▶ **WHAT THIS TASK INVOLVES**
Whenever a line of the material contains the string "tools", it should be copied.

▶ **RECORDS TO USE**
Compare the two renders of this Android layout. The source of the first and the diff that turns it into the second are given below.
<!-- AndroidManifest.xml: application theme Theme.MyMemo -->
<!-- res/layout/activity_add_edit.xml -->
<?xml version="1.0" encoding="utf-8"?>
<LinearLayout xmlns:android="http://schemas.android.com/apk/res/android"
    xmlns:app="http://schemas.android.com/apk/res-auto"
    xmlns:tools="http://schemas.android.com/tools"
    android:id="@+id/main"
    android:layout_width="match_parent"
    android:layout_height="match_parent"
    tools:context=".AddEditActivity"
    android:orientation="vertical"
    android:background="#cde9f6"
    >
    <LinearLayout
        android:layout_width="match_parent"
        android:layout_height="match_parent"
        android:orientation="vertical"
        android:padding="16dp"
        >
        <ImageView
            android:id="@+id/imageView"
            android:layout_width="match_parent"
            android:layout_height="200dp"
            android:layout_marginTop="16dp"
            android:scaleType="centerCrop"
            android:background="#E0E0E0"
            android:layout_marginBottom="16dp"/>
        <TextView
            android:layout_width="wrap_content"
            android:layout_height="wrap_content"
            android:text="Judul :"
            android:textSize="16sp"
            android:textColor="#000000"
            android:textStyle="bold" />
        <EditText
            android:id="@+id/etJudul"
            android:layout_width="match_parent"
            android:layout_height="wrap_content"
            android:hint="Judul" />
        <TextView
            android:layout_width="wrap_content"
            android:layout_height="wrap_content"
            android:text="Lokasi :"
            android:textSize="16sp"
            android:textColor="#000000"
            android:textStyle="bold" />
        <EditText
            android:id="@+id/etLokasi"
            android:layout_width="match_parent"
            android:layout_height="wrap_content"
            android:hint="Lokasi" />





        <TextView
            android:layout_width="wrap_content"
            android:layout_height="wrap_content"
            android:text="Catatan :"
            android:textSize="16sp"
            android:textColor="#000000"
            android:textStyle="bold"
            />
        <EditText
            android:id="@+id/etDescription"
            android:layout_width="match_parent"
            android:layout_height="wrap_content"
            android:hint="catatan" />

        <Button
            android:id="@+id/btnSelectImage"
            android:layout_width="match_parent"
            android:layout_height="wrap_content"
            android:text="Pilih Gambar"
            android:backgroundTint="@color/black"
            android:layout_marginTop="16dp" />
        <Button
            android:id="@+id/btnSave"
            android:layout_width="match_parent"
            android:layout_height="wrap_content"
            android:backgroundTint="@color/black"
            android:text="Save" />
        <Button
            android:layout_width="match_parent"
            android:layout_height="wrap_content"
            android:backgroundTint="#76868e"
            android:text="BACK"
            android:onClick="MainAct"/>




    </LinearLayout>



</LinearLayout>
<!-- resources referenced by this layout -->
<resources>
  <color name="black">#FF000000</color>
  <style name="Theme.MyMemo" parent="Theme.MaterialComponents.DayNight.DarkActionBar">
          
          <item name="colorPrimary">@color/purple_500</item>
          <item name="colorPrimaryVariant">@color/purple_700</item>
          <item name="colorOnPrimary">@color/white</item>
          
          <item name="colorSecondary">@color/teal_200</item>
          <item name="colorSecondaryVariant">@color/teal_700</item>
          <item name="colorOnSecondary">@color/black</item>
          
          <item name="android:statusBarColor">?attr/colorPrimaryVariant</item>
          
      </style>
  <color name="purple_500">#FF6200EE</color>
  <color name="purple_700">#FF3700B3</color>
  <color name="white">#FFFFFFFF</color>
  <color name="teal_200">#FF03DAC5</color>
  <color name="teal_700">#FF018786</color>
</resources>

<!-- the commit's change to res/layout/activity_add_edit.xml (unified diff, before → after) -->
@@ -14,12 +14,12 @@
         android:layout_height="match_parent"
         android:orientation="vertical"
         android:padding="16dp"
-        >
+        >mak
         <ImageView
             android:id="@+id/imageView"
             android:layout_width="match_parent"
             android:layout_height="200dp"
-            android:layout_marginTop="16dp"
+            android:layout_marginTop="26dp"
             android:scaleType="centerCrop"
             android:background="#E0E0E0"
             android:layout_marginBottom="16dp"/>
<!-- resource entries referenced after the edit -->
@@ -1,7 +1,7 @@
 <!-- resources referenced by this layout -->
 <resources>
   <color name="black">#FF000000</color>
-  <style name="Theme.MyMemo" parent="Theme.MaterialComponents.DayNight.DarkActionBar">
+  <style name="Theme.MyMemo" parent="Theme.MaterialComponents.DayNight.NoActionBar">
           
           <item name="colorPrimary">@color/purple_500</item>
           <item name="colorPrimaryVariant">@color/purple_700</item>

---

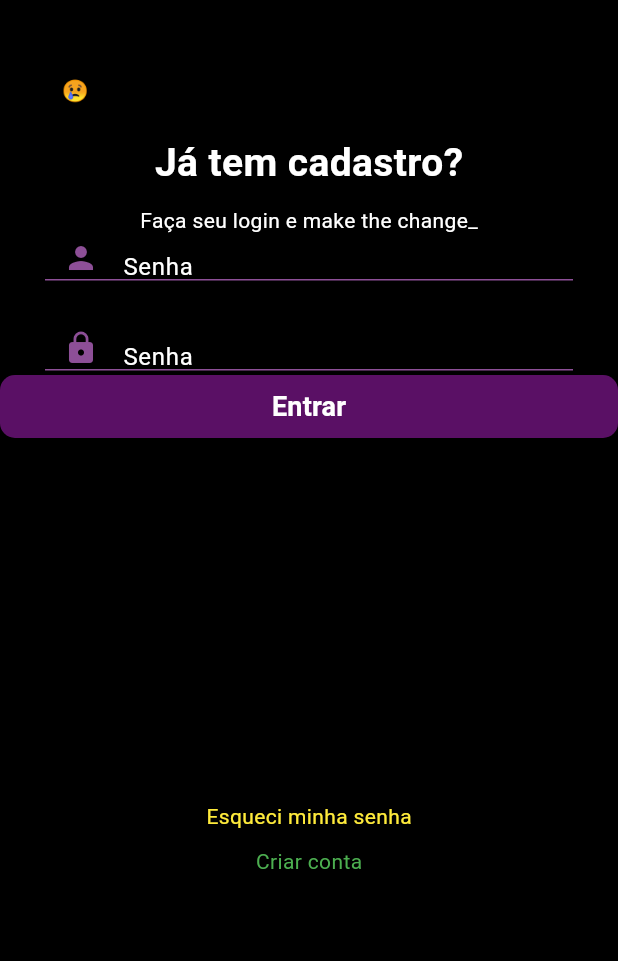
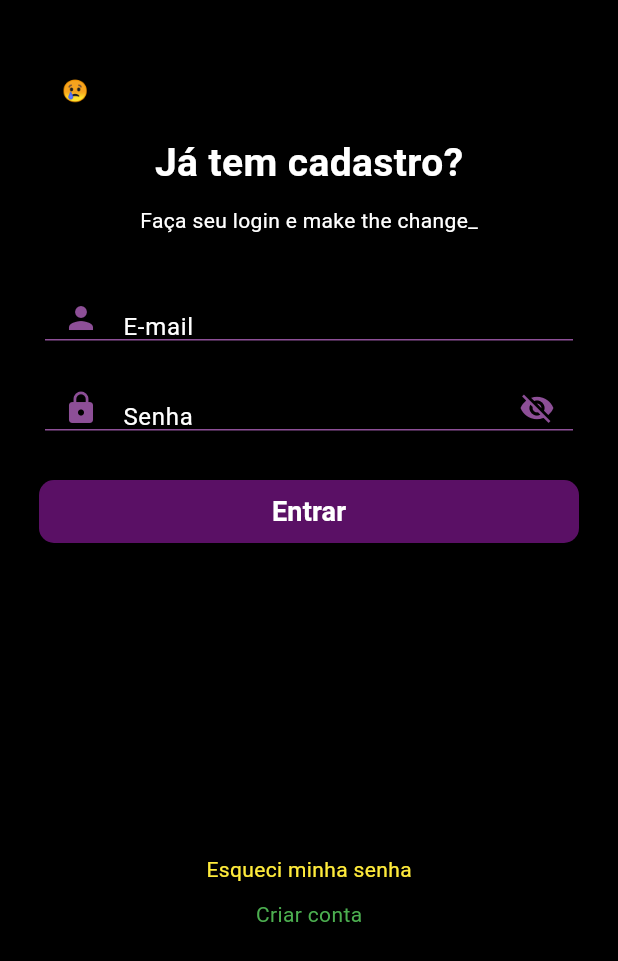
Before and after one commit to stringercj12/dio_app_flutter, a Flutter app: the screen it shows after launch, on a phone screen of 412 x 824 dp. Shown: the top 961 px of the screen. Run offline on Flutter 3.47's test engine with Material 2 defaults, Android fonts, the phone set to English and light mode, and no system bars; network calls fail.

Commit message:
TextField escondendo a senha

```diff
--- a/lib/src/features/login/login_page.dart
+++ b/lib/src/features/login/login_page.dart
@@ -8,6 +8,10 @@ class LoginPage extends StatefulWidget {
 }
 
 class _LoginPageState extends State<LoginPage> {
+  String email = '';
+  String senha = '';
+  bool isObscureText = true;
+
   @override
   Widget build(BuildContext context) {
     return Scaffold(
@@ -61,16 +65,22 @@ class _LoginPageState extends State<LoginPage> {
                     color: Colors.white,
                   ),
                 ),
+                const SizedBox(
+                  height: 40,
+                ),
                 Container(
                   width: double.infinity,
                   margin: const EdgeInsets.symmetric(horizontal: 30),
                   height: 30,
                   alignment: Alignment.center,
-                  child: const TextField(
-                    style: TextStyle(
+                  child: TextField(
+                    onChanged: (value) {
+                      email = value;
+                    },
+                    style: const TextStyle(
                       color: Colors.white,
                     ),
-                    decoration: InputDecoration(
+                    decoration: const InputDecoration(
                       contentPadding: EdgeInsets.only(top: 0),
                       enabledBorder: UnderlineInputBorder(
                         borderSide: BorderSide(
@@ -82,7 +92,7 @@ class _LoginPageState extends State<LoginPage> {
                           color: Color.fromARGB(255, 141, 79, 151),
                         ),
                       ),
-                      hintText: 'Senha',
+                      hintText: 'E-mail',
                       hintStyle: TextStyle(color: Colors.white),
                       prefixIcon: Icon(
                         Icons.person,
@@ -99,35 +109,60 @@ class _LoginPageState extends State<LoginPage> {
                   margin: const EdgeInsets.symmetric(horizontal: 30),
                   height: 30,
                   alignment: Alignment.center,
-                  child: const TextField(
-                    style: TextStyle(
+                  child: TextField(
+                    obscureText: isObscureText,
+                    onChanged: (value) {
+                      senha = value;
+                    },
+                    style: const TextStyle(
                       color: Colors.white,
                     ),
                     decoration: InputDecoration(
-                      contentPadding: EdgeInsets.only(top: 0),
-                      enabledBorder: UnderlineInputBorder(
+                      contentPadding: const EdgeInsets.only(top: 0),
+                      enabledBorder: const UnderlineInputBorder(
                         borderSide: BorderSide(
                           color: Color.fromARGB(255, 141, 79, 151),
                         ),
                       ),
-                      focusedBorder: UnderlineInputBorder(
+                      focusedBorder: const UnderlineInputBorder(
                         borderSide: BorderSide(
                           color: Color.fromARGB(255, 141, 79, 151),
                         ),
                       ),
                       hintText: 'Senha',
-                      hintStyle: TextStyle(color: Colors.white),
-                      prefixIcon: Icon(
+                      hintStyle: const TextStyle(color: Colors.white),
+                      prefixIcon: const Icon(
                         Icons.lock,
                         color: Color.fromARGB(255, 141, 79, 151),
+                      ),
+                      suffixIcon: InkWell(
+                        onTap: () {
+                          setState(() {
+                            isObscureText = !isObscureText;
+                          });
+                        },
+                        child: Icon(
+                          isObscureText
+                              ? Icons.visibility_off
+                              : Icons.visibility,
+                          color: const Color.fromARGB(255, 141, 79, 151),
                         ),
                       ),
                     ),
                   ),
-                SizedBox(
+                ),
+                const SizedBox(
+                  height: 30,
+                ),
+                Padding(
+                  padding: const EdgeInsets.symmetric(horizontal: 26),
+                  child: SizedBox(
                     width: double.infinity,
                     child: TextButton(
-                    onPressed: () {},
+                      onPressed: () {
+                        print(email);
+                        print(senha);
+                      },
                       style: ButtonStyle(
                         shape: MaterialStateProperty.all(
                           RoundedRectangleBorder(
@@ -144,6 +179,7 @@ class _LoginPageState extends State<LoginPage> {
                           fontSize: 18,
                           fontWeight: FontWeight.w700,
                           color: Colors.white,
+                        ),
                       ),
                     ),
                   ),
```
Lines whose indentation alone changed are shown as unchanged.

▶ **YOUR SOLUTION**
    xmlns:tools="http://schemas.android.com/tools"
    tools:context=".AddEditActivity"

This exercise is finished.